Westfield executives’ morning coffee run is likely skipping Starbucks after the shopping mall operator filed a federal lawsuit against the coffee chain Tuesday.
The $5.2 million suit alleges that Starbucks tried to break its lease at the World Trade Center Mall seven years ahead of schedule, according to Crain’s. The lease has since been revoked by Westfield.
Westfield claims that Starbucks agreed to open in 2016 and operate throughout its lease, but remained shuttered when the mall reopened after a six-month pandemic shutdown.
Starbucks then tried to terminate the lease in March, claiming it could do so under the lease because its annual revenue fell below $2.5 million. Westfield contends the provision is only enforceable if the store is operating.
This is not the first dispute between Starbucks and Westfield at the World Trade Center Mall. In January, Starbucks was the party that sued, claiming its landlord has not prepared a separate space Starbucks agreed to operate within the mall back in 2012. No rent is being charged at that location and the case remains active in federal court.

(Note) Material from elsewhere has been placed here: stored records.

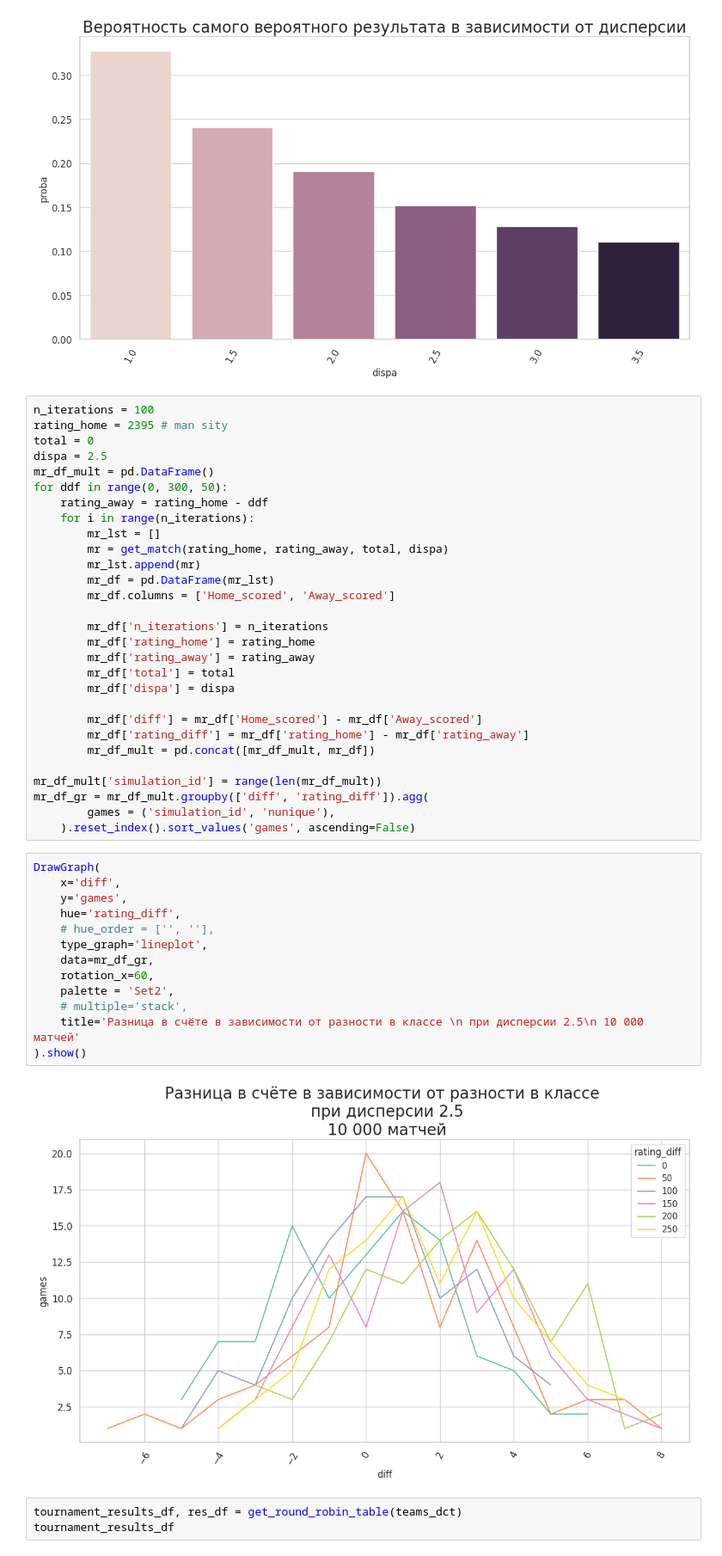
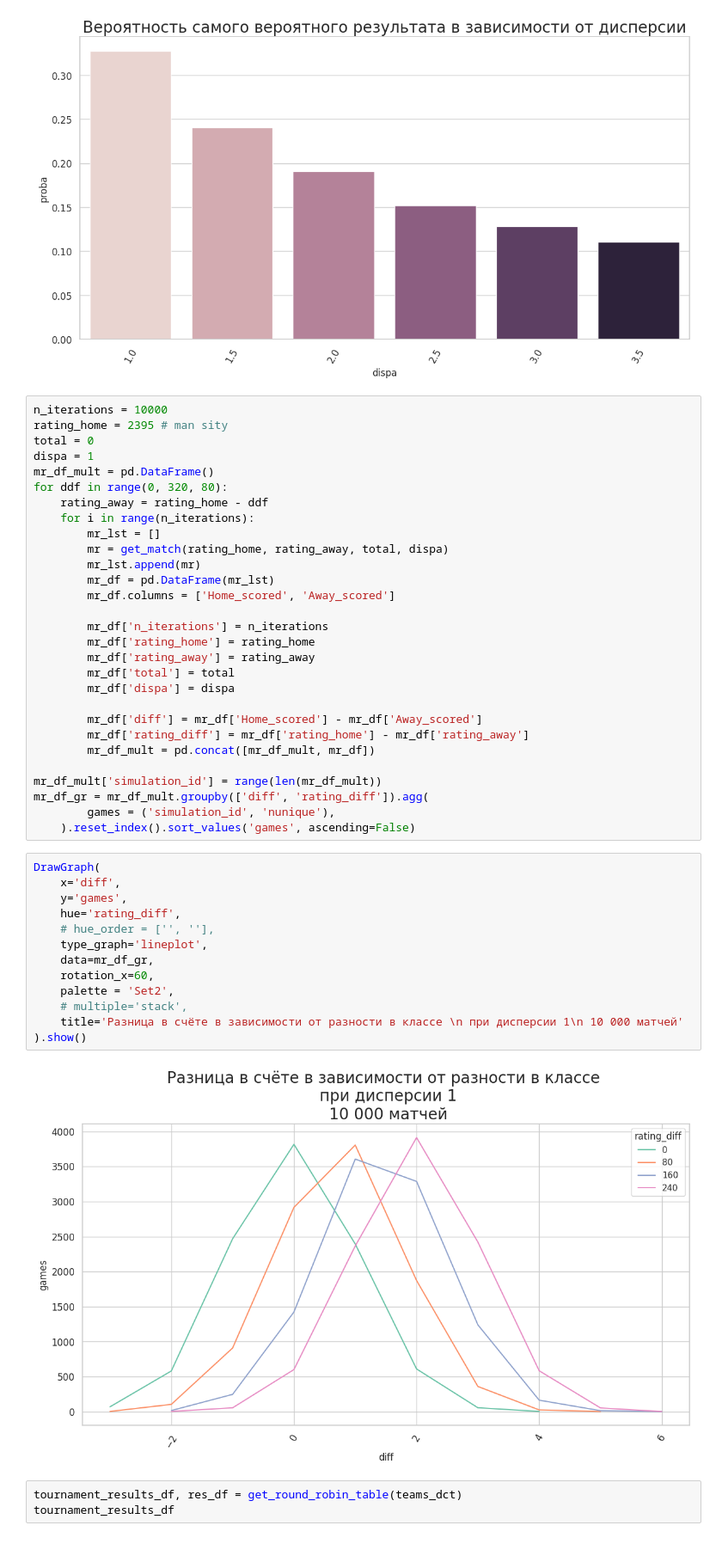
Before and after one commit to rosolimo212/torunaments, a Jupyter notebook: main.ipynb, the cells around one changed output. Shown at 86% size. Saved outputs shown, nothing was run; the diff lists cells and outputs as text.

```diff
--- a/main.ipynb
+++ b/main.ipynb
@@ -405,12 +405,12 @@ DrawGraph(
 # %% [output]
 [figure]
 # %%
-n_iterations = 100
+n_iterations = 10000
 rating_home = 2395 # man sity
 total = 0
-dispa = 2.5
+dispa = 1
 mr_df_mult = pd.DataFrame()
-for ddf in range(0, 300, 50):
+for ddf in range(0, 320, 80):
     rating_away = rating_home - ddf
     for i in range(n_iterations):
         mr_lst = []
@@ -436,18 +436,18 @@ mr_df_gr = mr_df_mult.groupby(['diff', 'rating_diff']).agg(
 # %%
 DrawGraph(
     x='diff',
     y='games',
     hue='rating_diff',
     # hue_order = ['', ''],
     type_graph='lineplot',
     data=mr_df_gr,
     rotation_x=60,
     palette = 'Set2',
     # multiple='stack',
-    title='Разница в счёте в зависимости от разности в классе \n при дисперсии 2.5\n 10 000 матчей'
+    title='Разница в счёте в зависимости от разности в классе \n при дисперсии 1\n 10 000 матчей'
 ).show()
 # %% [output]
-[figure, old version]
+[figure, new version]
 # %%
 tournament_results_df, res_df = get_round_robin_table(teams_dct)
 tournament_results_df
```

This is also not the first abandonment dispute for Westfield at the mall. Three months ago, Westfield sued Victoria’s Secret for more than $32 million, claiming the retailer stopped paying rent and wrongfully abandoned its store. Victoria’s Secret claimed that it terminated the lease at the beginning of the year because co-tenancy requirements were not being met.
[Crain’s] — Holden Walter-Warner